The prospect of small gatherings causing the virus to spread will become an increasing concern "as we move further into the holiday season, as the weather gets colder, as we are indoors more and more, we have to take precautions to prevent these surges from continuing," Mr. Bellone said.
He noted that at a recent birthday party held indoors in Bellport, 36 of 50 people in attendance had contracted the virus. "Obviously, you had people who came to the party not knowing that they had Covid-19," and attendees had not worn face coverings or maintained social distance, he said.
To help contain the spread, the county is increasing its number of contact tracers from 50 to about 200 in order to identify and quarantine more quickly those who have been infected.
Mr. Bellone also encouraged anyone who feels ill or who may have come in contact with someone with the virus to get tested. "This is not like March or April; we have so many testing sites up and running throughout the county," he said. A list of testing sites, including those that offer free tests, are on the county's website.

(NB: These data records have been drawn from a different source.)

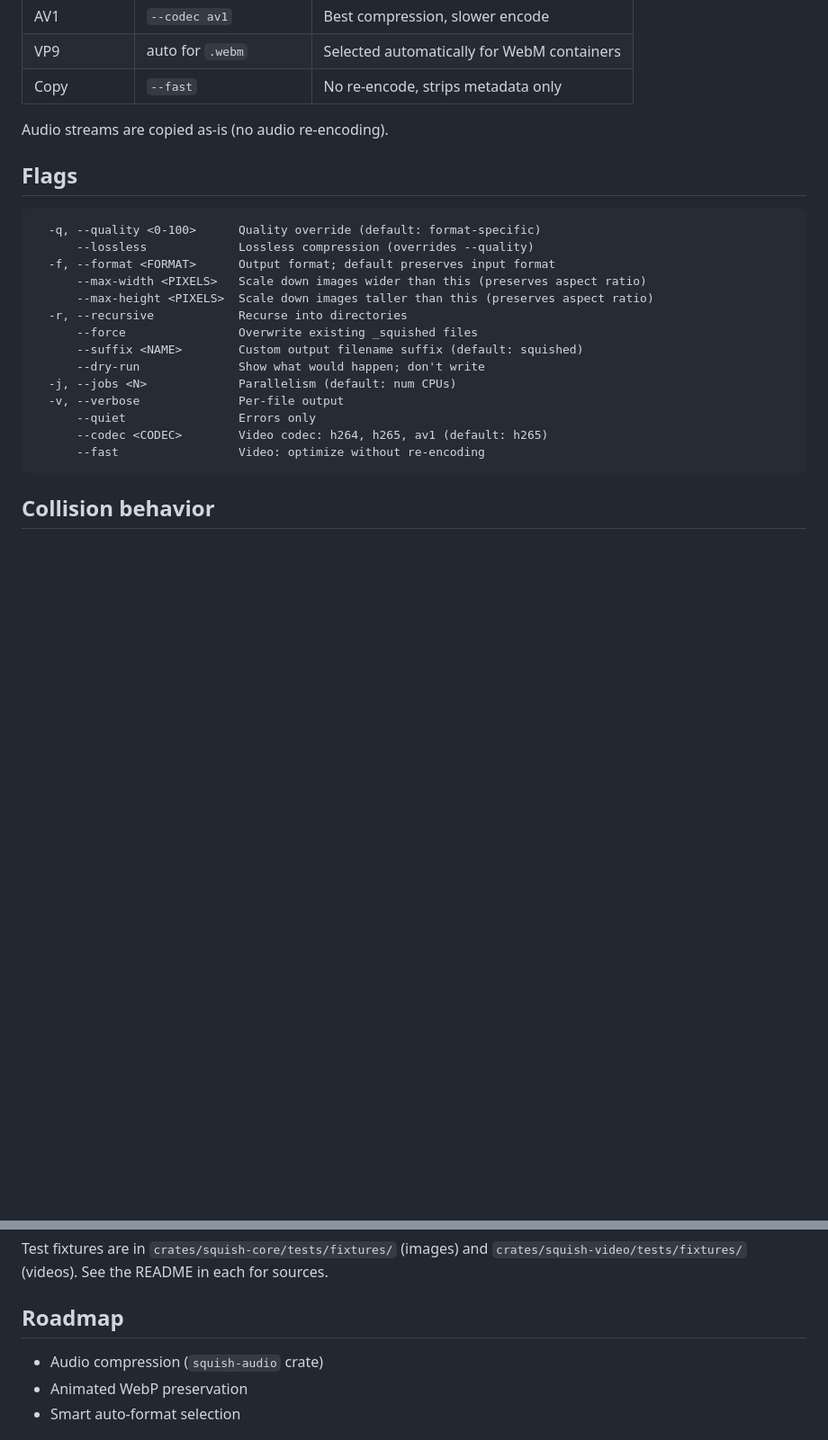
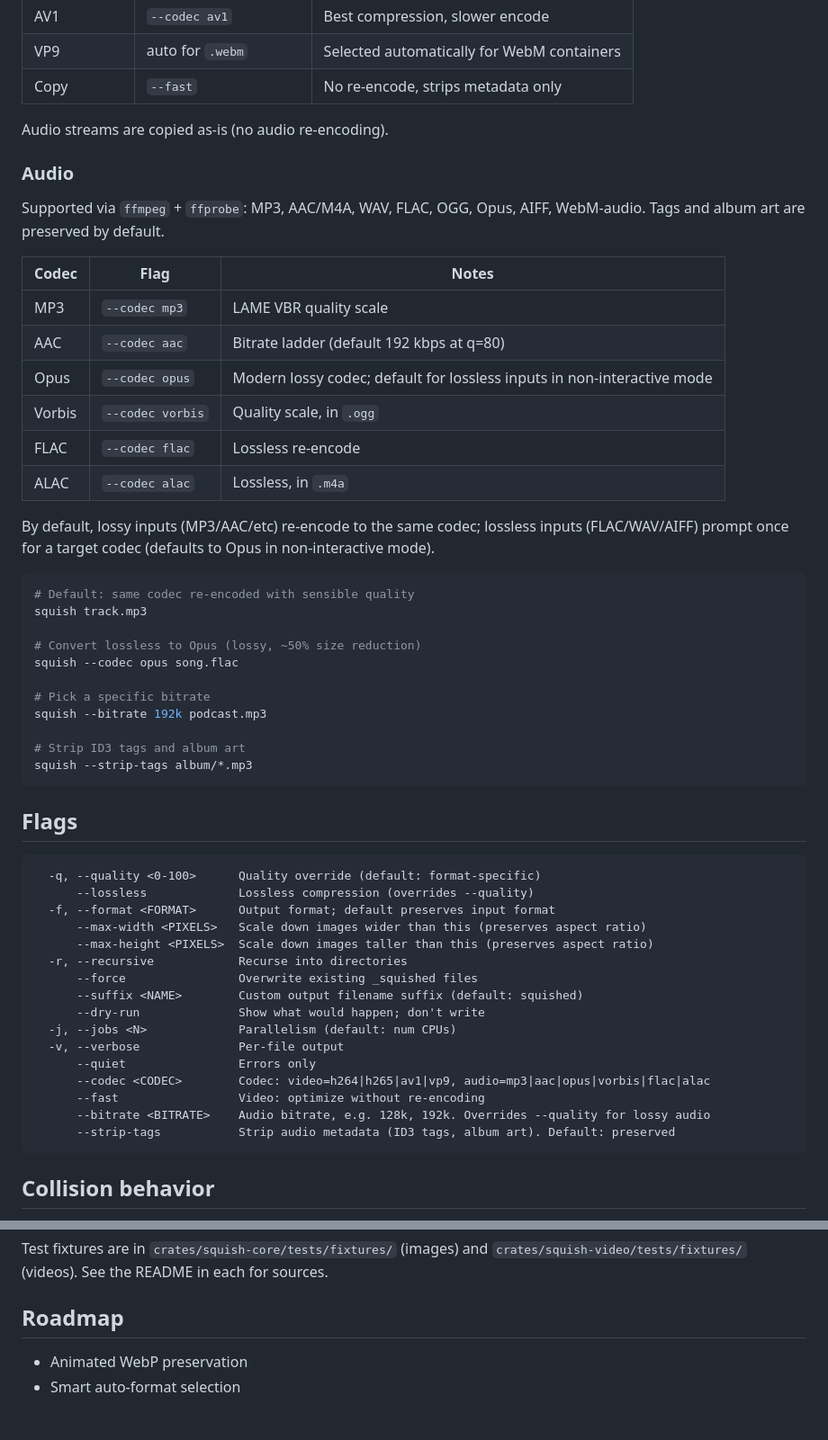
Before and after one commit to MikeDre/squish, a Markdown page: README.md, 2 parts joined by grey strips. Shown at 90% size. Drawn GitHub-style; blank space fills up the shorter version.

Commit message:
docs: document audio support, update roadmap
- Add Audio section with supported codecs and example commands
- Document --bitrate and --strip-tags in flag list
- Update --codec help to include audio codecs
- Remove "Audio compression" from roadmap (now shipped)

````diff
--- a/README.md
+++ b/README.md
@@ -141,6 +141,35 @@ Supported containers: MP4, WebM, MOV, AVI, MKV, FLV. Requires system `ffmpeg`.
 
 Audio streams are copied as-is (no audio re-encoding).
 
+### Audio
+
+Supported via `ffmpeg` + `ffprobe`: MP3, AAC/M4A, WAV, FLAC, OGG, Opus, AIFF, WebM-audio. Tags and album art are preserved by default.
+
+| Codec | Flag | Notes |
+|---|---|---|
+| MP3 | `--codec mp3` | LAME VBR quality scale |
+| AAC | `--codec aac` | Bitrate ladder (default 192 kbps at q=80) |
+| Opus | `--codec opus` | Modern lossy codec; default for lossless inputs in non-interactive mode |
+| Vorbis | `--codec vorbis` | Quality scale, in `.ogg` |
+| FLAC | `--codec flac` | Lossless re-encode |
+| ALAC | `--codec alac` | Lossless, in `.m4a` |
+
+By default, lossy inputs (MP3/AAC/etc) re-encode to the same codec; lossless inputs (FLAC/WAV/AIFF) prompt once for a target codec (defaults to Opus in non-interactive mode).
+
+```bash
+# Default: same codec re-encoded with sensible quality
+squish track.mp3
+
+# Convert lossless to Opus (lossy, ~50% size reduction)
+squish --codec opus song.flac
+
+# Pick a specific bitrate
+squish --bitrate 192k podcast.mp3
+
+# Strip ID3 tags and album art
+squish --strip-tags album/*.mp3
+```
+
 ## Flags
 
 ```
@@ -156,8 +185,10 @@ Audio streams are copied as-is (no audio re-encoding).
   -j, --jobs <N>             Parallelism (default: num CPUs)
   -v, --verbose              Per-file output
       --quiet                Errors only
-      --codec <CODEC>        Video codec: h264, h265, av1 (default: h265)
+      --codec <CODEC>        Codec: video=h264|h265|av1|vp9, audio=mp3|aac|opus|vorbis|flac|alac
       --fast                 Video: optimize without re-encoding
+      --bitrate <BITRATE>    Audio bitrate, e.g. 128k, 192k. Overrides --quality for lossy audio
+      --strip-tags           Strip audio metadata (ID3 tags, album art). Default: preserved
 ```
 
 ## Collision behavior
@@ -175,7 +206,6 @@ Test fixtures are in `crates/squish-core/tests/fixtures/` (images) and `crates/s
 
 ## Roadmap
 
-- Audio compression (`squish-audio` crate)
 - Animated WebP preservation
 - Smart auto-format selection
 
````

The majority of recent positive cases have been among people under 65, said Suffolk County Health Commissioner Dr. Gregson Pigott, with 27 percent among those 25 to 40, and 31 percent among those 41 to 65. And the severity of cases has diminished. "Hospitals are saying they're not seeing the real, real sick Covid patients as they had in March," he said. "A lot of patients are admitted for a day or two, treated, and then discharged." The number of deaths has remained low, but as Mr. Bellone noted, fatalities can often rise in the weeks following a surge in infections. The county has reported eight fatalities from the virus between Oct. 1 and Monday.
Hospitalizations across the county have been increasing in recent weeks, from 42 patients on Nov. 1 to 71 on Monday. Although the surge of infections has been predominantly among younger and less medically vulnerable residents, family gatherings during the holiday season may pose a threat to those who are older and more vulnerable. Looking ahead to Thanksgiving, Mr. Bellone encouraged people to limit the number of people at indoor gatherings, to open windows to create as much ventilation as possible, to maintain social distancing or, when that's not possible, to wear masks. "Our kids are wearing face coverings throughout their school days right now," he said. "We can do this at gatherings."
The surge in infections is "disturbing," Mr. Bellone said, "not only because of what it potentially means for public health, but if we do not get these numbers under control then we will threaten our continued economic recovery."
According to new state measures implemented to prevent the virus from spreading, when a seven-day average of a region's positivity rate is above 2.5 percent for 10 days, more restrictions can be put in place, including a limit on gatherings to 25 people. The county’s seven-day average was 2.7 percent on Tuesday and 2.9 percent on Wednesday, according to data from the governor’s office. When the average is above 3 percent for 10 days, "high-risk nonessential businesses" such as gyms, barber shops and hair salons, and personal care services have to close, and when the average is above 4 percent for 10 days, all nonessential businesses have to close.
Mr. Bellone said that low infection rates in early fall may have lulled Suffolk County residents into a sense of complacency. "Maybe we began to think we would avoid the fate of other communities that are now being forced to roll back their reopenings," he said. "I can tell you that we can no longer say that we are beating those odds."
With Reporting by Christine Sampson and Christopher Walsh
Note: This article has been updated since it originally appeared in print and online.